I like to put out seasonal activities throughout the year in as many curricular areas as I can. Due to the TONS of resources available on the world wide web, I am never at a loss for finding new things to make for the classroom. When I think back to how I made materials in the past when I taught Montessori, I can't believe how many hours I must have spent on them. At that time (12 years ago), I found black and white pictures in books, copied them, colored them by hand, cut them out, glued them onto a background, then laminated them. Now, it's as easy as downloading a file, printing it, and laminating it OR doing a "virtual" cut and paste (already in color) on the computer.
Many of the new things out this week are materials gleaned from web resources.
This is an alphabet matching activity I printed off from Kidssoup.
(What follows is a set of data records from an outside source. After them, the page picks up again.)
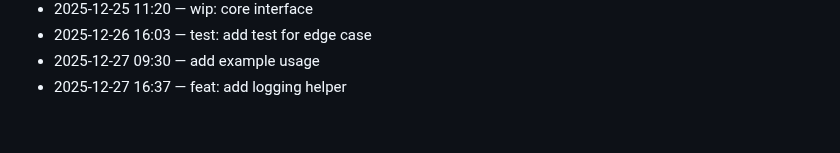
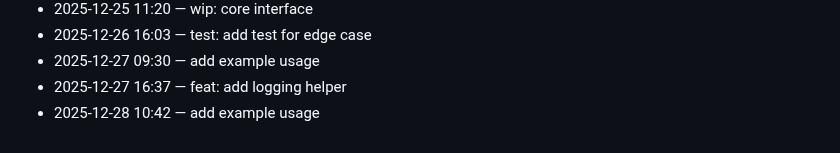
Before and after one commit to adam-scott-thomas/GhostGate, a Markdown page: .dev/journal.md, the part around the change. Rendered like a GitHub page.

Commit message:
add example usage

```diff
--- a/.dev/journal.md
+++ b/.dev/journal.md
@@ -100,3 +100,4 @@ Chronological log of work activity.
 - 2025-12-26 16:03 — test: add test for edge case
 - 2025-12-27 09:30 — add example usage
 - 2025-12-27 16:37 — feat: add logging helper
+- 2025-12-28 10:42 — add example usage
```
Doesn't it look great on the red gingham metal tray I found while thrifting this summer?? To do this activity, the child matches the apple with the uppercase letter to the blossom on the tree with the lowercase letter. I programmed the back of the apple cards with the lowercase letter to allow for independence and cross-checking. This activity will go on the language shelf.
This is an apple matching game also printed from Kidssoup. Three children can play this at once. To play, the matching cards are placed facedown in the center of the rug as shown in the photo. The children take turns turning over a card and seeing if it matches their board. If it does, they place it on their board. If not, they can give it to the person who has the match on their board. I placed this on the sensorial shelf since it involves visual discrimination skills.
This is a new Practical Life activity that I pulled together to go along with our apples for September. I found this cute little green pail and the apple pencil toppers among all the goodies in my cupboards. I added the ice cube tray and the strawberry huller and it was shelf-ready.
And this little basket has three large apples cut from craft foam and a worm cut from brown felt. This is a little guessing game to play with a friend. Two children may do this activity together. One child covers their eyes while the other child hides the worm under one of the apples which have been laid out on a rug. The other child then uncovers their eyes and guesses which apple is hiding the worm. I like having these types of simple games out. They are very helpful for developing friendships between children. Last week I had a few teary children, which is to be expected the first week. When I was able to engage the teary child in an activity with a content child, oftentimes the sadness disappeared and the basis for a new friendship was formed.